Community garden offers therapy for mentally ill

Diane Watts, a nurse for Mental Health Resources INC, views the productive garden that has been cultivated by patients. (Staff photo: Sharna Johnson)

By Tonya Garner: CNJ staff writer

The garden is called many names — “community garden,” “therapeutic garden” and “living garden” — and it serves as many purposes as it has names.

The gardeners responsible for tending to the plants suffer from a host of mental problems, including schizophrenia, bi-polar disorder and severe depression.

The garden is located at Clovis’ Mental Health Resources, a facility that offers therapy on an outpatient basis to mentally ill patients, according to Diane Watts, who is a nurse at the facility.

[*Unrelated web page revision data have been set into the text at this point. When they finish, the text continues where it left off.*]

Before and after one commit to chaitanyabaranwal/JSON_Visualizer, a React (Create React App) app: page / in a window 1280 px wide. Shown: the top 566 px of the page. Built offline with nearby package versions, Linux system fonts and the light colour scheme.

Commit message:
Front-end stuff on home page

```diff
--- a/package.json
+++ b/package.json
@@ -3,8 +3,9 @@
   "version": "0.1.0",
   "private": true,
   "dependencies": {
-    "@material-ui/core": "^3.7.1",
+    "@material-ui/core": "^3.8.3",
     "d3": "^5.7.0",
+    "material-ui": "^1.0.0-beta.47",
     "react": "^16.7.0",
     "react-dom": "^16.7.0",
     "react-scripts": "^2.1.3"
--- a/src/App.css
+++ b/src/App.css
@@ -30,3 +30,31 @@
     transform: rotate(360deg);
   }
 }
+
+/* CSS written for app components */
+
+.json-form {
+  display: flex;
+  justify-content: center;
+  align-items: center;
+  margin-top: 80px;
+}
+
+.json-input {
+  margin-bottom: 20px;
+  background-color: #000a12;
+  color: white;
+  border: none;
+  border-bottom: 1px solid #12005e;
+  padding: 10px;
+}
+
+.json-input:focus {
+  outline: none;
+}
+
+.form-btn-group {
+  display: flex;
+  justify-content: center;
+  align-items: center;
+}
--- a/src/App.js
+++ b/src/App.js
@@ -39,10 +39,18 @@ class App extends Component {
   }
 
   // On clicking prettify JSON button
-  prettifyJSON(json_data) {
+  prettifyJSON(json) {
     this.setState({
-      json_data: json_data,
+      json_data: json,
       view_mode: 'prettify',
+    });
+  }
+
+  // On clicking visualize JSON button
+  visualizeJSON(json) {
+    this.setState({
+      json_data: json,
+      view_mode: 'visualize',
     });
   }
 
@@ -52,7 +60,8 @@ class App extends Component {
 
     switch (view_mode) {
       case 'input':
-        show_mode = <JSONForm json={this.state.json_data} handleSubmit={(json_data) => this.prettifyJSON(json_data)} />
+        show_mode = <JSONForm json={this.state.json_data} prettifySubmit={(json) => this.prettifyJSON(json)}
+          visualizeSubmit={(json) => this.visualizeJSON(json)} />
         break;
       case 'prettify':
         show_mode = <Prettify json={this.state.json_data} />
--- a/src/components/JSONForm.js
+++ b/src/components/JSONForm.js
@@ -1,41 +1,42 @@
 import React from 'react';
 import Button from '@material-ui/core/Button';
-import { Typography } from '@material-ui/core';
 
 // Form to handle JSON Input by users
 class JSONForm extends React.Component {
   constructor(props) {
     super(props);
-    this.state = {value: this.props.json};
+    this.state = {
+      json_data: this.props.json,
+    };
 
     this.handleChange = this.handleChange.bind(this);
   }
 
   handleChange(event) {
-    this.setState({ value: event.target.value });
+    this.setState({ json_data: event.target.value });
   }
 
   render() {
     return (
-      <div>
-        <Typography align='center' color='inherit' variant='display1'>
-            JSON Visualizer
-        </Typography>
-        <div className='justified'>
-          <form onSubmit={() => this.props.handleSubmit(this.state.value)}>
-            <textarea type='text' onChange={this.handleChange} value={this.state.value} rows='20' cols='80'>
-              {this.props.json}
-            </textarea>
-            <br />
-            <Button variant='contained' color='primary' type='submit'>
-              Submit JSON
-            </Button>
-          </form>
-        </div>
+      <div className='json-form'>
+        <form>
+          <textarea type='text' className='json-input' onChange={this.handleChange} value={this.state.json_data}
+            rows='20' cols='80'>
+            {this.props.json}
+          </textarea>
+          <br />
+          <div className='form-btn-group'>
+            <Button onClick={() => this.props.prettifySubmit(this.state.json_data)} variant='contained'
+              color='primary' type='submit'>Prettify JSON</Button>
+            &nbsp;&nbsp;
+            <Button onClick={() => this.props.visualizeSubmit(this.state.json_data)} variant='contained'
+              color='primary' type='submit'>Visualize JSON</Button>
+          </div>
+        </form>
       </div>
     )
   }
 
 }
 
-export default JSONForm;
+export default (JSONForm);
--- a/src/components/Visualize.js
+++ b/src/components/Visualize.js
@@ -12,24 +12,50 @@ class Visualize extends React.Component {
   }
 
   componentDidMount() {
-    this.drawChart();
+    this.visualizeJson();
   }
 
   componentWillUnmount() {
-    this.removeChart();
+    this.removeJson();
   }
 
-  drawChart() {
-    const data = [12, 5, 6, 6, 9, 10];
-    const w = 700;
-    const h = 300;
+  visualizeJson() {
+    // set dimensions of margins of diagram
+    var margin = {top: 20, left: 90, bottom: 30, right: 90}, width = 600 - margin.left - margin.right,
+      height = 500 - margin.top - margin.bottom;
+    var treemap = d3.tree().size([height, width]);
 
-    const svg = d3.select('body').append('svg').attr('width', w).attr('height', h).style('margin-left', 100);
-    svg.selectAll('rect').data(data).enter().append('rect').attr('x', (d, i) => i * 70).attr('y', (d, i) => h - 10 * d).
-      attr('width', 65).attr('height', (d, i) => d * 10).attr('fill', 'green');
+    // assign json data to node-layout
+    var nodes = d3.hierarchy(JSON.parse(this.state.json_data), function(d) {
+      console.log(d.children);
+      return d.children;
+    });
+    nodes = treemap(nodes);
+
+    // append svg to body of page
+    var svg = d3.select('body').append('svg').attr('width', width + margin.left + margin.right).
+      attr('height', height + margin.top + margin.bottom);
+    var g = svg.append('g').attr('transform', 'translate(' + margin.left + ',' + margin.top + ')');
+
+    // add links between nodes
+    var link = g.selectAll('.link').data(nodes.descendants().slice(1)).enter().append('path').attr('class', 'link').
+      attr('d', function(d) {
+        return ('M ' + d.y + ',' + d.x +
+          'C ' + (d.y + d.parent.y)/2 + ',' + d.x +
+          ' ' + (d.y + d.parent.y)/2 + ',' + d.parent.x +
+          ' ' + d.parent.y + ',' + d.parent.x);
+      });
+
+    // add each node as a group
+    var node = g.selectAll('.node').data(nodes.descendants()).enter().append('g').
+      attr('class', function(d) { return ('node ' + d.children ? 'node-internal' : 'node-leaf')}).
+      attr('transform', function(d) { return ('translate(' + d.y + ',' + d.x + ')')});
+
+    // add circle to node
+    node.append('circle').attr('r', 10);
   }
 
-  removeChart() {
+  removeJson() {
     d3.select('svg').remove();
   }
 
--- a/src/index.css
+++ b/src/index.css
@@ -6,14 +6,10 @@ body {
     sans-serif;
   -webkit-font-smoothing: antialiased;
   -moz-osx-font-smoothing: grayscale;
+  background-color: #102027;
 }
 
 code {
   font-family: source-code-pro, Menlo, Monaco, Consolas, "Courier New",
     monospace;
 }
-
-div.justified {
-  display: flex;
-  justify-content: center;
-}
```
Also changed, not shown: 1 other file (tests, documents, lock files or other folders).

The purpose of the 20-by-40 foot vegetable garden is to enrich the clients’ lives by teaching them life skills.

DeeAnn Kreutzer, art therapist at MHR, said for some of these clients turned gardeners, even simple things like remembering to take medication or taking a shower can be a feat.

“Things you and I take for granted, can be difficult for our clients,” Kreutzer said. The staff at MHR use several different types of therapy to assist clients in dealing with the pressures of every-day life.

The idea for a garden was broached during a group therapy session at the facility.

“The clients who were participating in the session actually brought it up,” Watts said.

Watts and Kreutzer received help from MHR groundskeeper Gene Phillips.

“He tilled the soil, did some initial planting and watered,” Watts said. “The tilling of the soil was so helpful, it was something we couldn’t do.”

The clients purchased the seeds, although Kreutzer and Watts also bought seeds and supplies.

“We got more seeds than we imagined,” Kreutzer said. “We have some for our next garden.”

The clients were urged to plant seeds that would produce vegetables they would enjoy eating.

According to Watts, one particular client has led an exceptionally difficult life and suffered a severe head trauma. The client chose okra to plant in the garden.

Unfortunately, the first planting of okra died. Watts said she called all over town until she found two new okra plants, which succeeded in producing plenty of okra for the client to enjoy.

Kreutzer said the clients have done the majority of the work involved with the garden. She said the staff tried to remain in the background.

“We have even conducted therapy sessions in the garden,” Kreutzer said. “We talk while they work or harvest their vegetables.”

Watts said the garden was purposeful for clients in that it required hoeing, chopping and weeding. She said she used those activities as an example of how important physical exercise is in a healthy lifestyle.

The garden was also rewarding, Watts said. The clients watched the plants grow from seedlings to mature vegetables.

Not all the lessons taught through the garden have been positive. Watts said about 80 percent of the garden was destroyed by a storm about 2 1/2 months after the first planting.

“The clients were grossly disappointed,” Watts said. “They dug their heels in and replanted.”

She said the experience taught them that success can come even through hard times.

A tour of the garden today reveals zucchini the size of a newborn baby and pumpkins too large for one person to carry. Rows of corn, tomatoes, onions, carrots and a few varieties of peppers also thrive. A few flowers, including marigolds, have been planted to add beauty.

The sunflowers lining the far side of the garden were planted strictly to feed the birds. Ground squirrels and rabbits pay daily visits, while a client-made scarecrow stands sentinel over the spread.

Watts and Kreutzer are in agreement the first client garden was a huge success in production and lessons learned.

“To see the clients smiling when they come in with a huge watermelon,” Kreutzer said, “that was really awesome.”

The clients are planning a feast to be held at MHR. Everyone plans to bring their favorite dish made with the fresh ingredients picked from their garden.